LANSING, Mich. — State Sen. Patrick Colbeck, R-Canton, reflected on his time in the Senate after listening to Gov. Rick Snyder’s 2018 State of the State address on Tuesday.
Colbeck noted that his public service began in 2011, the same year that Snyder began serving as governor. The two elected officials were able to make significant improvements in the state of our state as a result of policy positions shared by the senator and governor.
However, there were also points of difference on issues that will linger well after Snyder’s final term of office has expired, Colbeck said.
“In the wake of the passage of Michigan’s Right to Work legislation, the state has created 540,000 private sector jobs,” Colbeck said. “I was honored to have led the effort to restore the freedom of assembly to our workers and am happy to note that our job growth has also been accompanied by an average growth in income on the order of $10,000 per Michigan resident.
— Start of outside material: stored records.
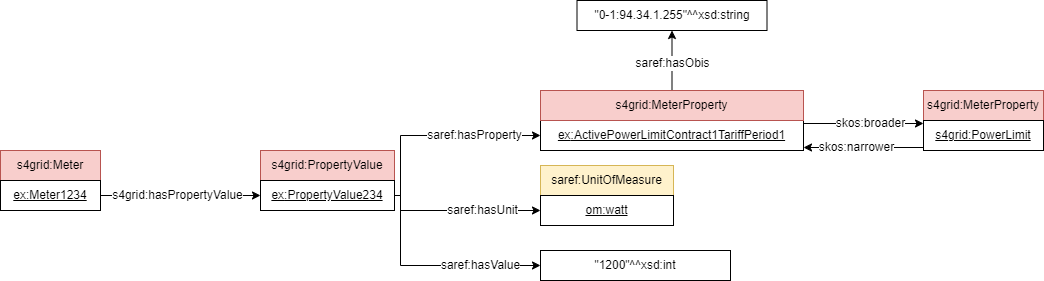
Sergio-Carulli/saref4grid keeps this draw.io diagram as documentation/diagrams/SAREF4GRID_Example_meter_2.png. Above is the earlier version. Source tidied: cells renumbered, new cells last; positions are measured from the earlier drawing's top-left corner, leaving out a move shared by most shapes.
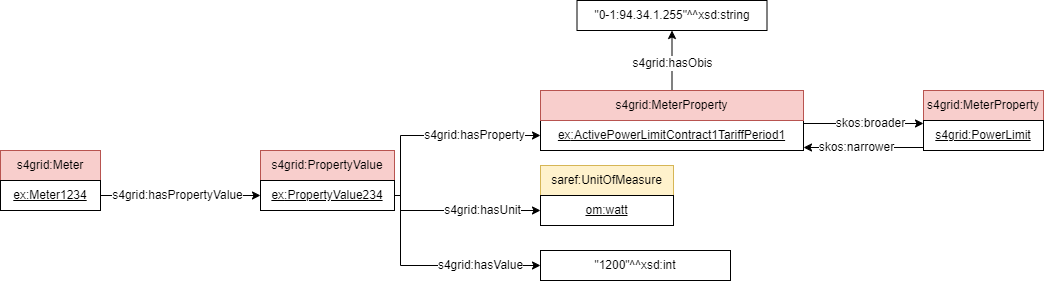
Later version of the same file.

Diff of the diagram source:
```diff
@@ -29,7 +29,7 @@
     <mxCell id="10" value="s4grid:hasPropertyValue" style="rounded=0;jettySize=auto;html=1;exitX=1;exitY=0.5;exitDx=0;exitDy=0;fontSize=12;entryX=0;entryY=0.5;entryDx=0;entryDy=0;edgeStyle=orthogonalEdgeStyle;" parent="1" edge="1" source="3" target="5">
       <mxGeometry x="-0.04" relative="1" as="geometry" />
     </mxCell>
-    <mxCell id="11" value="saref:hasProperty" style="rounded=0;jettySize=auto;html=1;exitX=1;exitY=0.5;exitDx=0;exitDy=0;fontSize=12;entryX=0;entryY=0.5;entryDx=0;entryDy=0;edgeStyle=orthogonalEdgeStyle;" parent="1" edge="1" source="5" target="13">
+    <mxCell id="11" value="s4grid:hasProperty" style="rounded=0;jettySize=auto;html=1;exitX=1;exitY=0.5;exitDx=0;exitDy=0;fontSize=12;entryX=0;entryY=0.5;entryDx=0;entryDy=0;edgeStyle=orthogonalEdgeStyle;" parent="1" edge="1" source="5" target="13">
       <mxGeometry x="0.36" relative="1" as="geometry">
         <Array as="points">
           <mxPoint x="400" y="195" />
@@ -37,7 +37,7 @@
         </Array>
       </mxGeometry>
     </mxCell>
-    <mxCell id="12" value="saref:hasUnit" style="rounded=0;jettySize=auto;html=1;exitX=1;exitY=0.5;exitDx=0;exitDy=0;fontSize=12;entryX=0;entryY=0.5;entryDx=0;entryDy=0;edgeStyle=orthogonalEdgeStyle;" parent="1" edge="1" source="5" target="9">
+    <mxCell id="12" value="s4grid:hasUnit" style="rounded=0;jettySize=auto;html=1;exitX=1;exitY=0.5;exitDx=0;exitDy=0;fontSize=12;entryX=0;entryY=0.5;entryDx=0;entryDy=0;edgeStyle=orthogonalEdgeStyle;" parent="1" edge="1" source="5" target="9">
       <mxGeometry x="0.28" relative="1" as="geometry">
         <Array as="points">
           <mxPoint x="400" y="195" />
@@ -57,13 +57,13 @@
     <mxCell id="16" value="&quot;0-1:94.34.1.255&quot;^^xsd:string" style="rounded=0;whiteSpace=wrap;html=1;snapToPoint=1;align=center;" parent="1" vertex="1">
       <mxGeometry x="576.5" width="190" height="30" as="geometry" />
     </mxCell>
-    <mxCell id="17" value="saref:hasObis" style="rounded=0;jettySize=auto;html=1;fontSize=12;entryX=0.5;entryY=1;entryDx=0;entryDy=0;exitX=0.5;exitY=0;exitDx=0;exitDy=0;" parent="1" edge="1" source="20" target="16">
+    <mxCell id="17" value="s4grid:hasObis" style="rounded=0;jettySize=auto;html=1;fontSize=12;entryX=0.5;entryY=1;entryDx=0;entryDy=0;exitX=0.5;exitY=0;exitDx=0;exitDy=0;" parent="1" edge="1" source="20" target="16">
       <mxGeometry x="-0.12" relative="1" as="geometry" />
     </mxCell>
     <mxCell id="18" value="&quot;1200&quot;^^xsd:int" style="rounded=0;whiteSpace=wrap;html=1;snapToPoint=1;align=center;" parent="1" vertex="1">
       <mxGeometry x="540" y="250" width="190" height="30" as="geometry" />
     </mxCell>
-    <mxCell id="19" value="saref:hasValue" style="rounded=0;jettySize=auto;html=1;exitX=1;exitY=0.5;exitDx=0;exitDy=0;fontSize=12;entryX=0;entryY=0.5;entryDx=0;entryDy=0;edgeStyle=orthogonalEdgeStyle;" parent="1" edge="1" source="5" target="18">
+    <mxCell id="19" value="s4grid:hasValue" style="rounded=0;jettySize=auto;html=1;exitX=1;exitY=0.5;exitDx=0;exitDy=0;fontSize=12;entryX=0;entryY=0.5;entryDx=0;entryDy=0;edgeStyle=orthogonalEdgeStyle;" parent="1" edge="1" source="5" target="18">
       <mxGeometry x="0.44" relative="1" as="geometry">
         <Array as="points">
           <mxPoint x="400" y="195" />
```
This data stands in stark contrast to the ‘right to work for less’ claims by opponents of that legislation.”
Michigan currently leads the nation with over 122,800 additional manufacturing jobs added since 2010. The governor’s speech gave an example of successful initiatives in this area, such as the Roush Veterans Initiatives Program, and also recognized Kyle Jastren as a participant of the program who successfully transitioned from military life as a Marine who is now moving up the ranks at Roush. Jastren, a constituent from Sen. Colbeck’s district, was in attendance and was recognized by the audience.
“In 2010, I pledged to make Michigan number one in job growth,” Colbeck said. “We have achieved this objective in manufacturing, but there is much more work to do to ensure that all of our residents are able to experience the economic rebound from Michigan’s ‘Lost Decade.’”
Colbeck cited significant policy differences between himself and the governor as barriers to what would have been an even better state of the state. For example, the senator opposed policies that increased the size of government, such as the gas tax and registration fee hikes, the Senior Pension Tax hike, and the expansion of Obamacare known as Healthy Michigan.
“Governor Snyder claims that the 670,000 new Medicaid enrollees resulting from the passage of Healthy Michigan indicates success,” Colbeck said. “I believe that any time we make more Michigan residents dependent upon the government, it indicates failure. To make matters worse, Healthy Michigan is not very healthy. As with other components of Obamacare, the projected ‘savings’ for Michigan’s Medicaid Expansion program have not materialized, and it is primed for automatic repeal in 2020 due to the lack of savings.
“Without this repeal, the state would be on the hook for hundreds of millions of dollars of additional expenses that would drain resources from other priorities, such as roads and education. Overall, Michigan is in much better shape than when we started, but we could be doing even better if government had tuned out the lobbyists pushing for a big government agenda.”